The Datsun 240Z came out in October 1969 as a 1970 model, followed by the Datsun 260Z and 280Z all through the '70s. It was very popular in racing and you'll still see a few well-maintained specimens on the road today. (This is much less true of other Datsun models). Nissan continues the Z line to this day.
The humble actor registered for races as "P.L. Newman." He made his debut on the track in 1972, after getting instruction in auto racing for a movie and finding he was good at it.
The low, streamlined Countach looked like a Lamborghini you could drive through a mail slot, and it also boasted a V12 engine.
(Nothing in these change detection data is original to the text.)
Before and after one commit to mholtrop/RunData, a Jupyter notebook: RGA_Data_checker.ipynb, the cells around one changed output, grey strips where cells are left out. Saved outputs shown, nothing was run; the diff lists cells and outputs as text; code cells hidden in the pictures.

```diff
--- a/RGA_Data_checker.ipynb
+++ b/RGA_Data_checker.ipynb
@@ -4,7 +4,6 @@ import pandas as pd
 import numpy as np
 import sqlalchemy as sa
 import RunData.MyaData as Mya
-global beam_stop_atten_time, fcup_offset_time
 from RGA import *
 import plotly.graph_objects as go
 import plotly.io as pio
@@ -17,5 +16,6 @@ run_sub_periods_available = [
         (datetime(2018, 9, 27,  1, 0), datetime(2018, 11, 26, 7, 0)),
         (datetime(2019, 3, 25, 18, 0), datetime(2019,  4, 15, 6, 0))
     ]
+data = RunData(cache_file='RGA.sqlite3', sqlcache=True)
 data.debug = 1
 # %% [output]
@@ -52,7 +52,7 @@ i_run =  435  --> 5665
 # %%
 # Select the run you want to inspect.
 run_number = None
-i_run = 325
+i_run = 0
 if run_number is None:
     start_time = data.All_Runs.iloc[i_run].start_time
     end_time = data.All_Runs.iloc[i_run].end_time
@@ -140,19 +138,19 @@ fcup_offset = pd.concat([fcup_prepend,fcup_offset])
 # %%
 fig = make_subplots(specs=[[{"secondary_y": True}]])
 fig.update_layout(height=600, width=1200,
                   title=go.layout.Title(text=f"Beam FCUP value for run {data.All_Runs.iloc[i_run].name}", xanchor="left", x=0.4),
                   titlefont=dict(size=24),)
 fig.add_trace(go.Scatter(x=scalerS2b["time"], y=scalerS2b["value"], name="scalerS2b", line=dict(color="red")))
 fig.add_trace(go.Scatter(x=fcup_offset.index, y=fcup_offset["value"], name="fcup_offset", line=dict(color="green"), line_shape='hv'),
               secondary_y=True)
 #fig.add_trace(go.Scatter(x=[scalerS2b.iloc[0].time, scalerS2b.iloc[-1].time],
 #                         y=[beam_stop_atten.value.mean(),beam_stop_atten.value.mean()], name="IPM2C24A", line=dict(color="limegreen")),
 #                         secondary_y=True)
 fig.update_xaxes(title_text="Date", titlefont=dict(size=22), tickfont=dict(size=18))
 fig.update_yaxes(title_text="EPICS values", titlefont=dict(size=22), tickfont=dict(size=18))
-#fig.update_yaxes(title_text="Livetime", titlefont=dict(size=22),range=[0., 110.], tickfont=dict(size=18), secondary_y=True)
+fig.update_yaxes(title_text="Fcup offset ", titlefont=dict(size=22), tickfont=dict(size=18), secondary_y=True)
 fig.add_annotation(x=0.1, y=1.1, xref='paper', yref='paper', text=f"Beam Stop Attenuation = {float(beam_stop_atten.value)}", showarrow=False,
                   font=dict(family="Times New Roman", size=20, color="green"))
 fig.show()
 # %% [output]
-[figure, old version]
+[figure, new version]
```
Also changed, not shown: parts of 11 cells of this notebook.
Its name is an expression of surprise in Piedmontese Italian, similar to French's "sacrebleu!"
Like the VW Beetle before it, the Volvo wagon stuck around to become a classic student/stoner car of the 1980s and 1990s. Age has finally caught up with them: you see relatively few '70s Volvos on the roads nowadays.
Herbie was a VW Beetle with a mind of his own. Herbie made two outings in the 1970s, "Herbie Rides Again" and "Herbie Goes to Monte Carlo."
Carmakers have given their products increasingly silly, no-meaning names -- but we're pretty sure no one has made a "Superba" yet. (It's probably just a matter of time).
The Honda CRX is a good example of what is called a "hot hatch" in the UK. It was a speedy little two-seater offered mostly in red, black or white -- but it didn't debut until 1984.
Almost! ... The DeLorean debuted in 1981 and ceased production in 1983. It was on its way to obscurity when an appearance in "Back to the Future" made it something of a cult item.
Fuel injection atomizes and sprays gasoline into the cylinder for compression. It's a more efficient technique than carburetion (a process we won't go into here, for brevity's sake).
Though better economic times were coming, Americans weren't ready to give up compact cars yet -- thus the popularity of the light, low-powered Chevette. If you wanted to feel special, you could get it with fake wood paneling on the doors.
This term was coined by Jalopnik, an online magazine. It refers generally to the period from 1973 to 1983.
The show couldn't get its act together on this point. Though more than one script referred to Al driving a Dodge, car aficionados have confirmed the car seen in exterior/driving shots is actually a 1972 Plymouth Duster.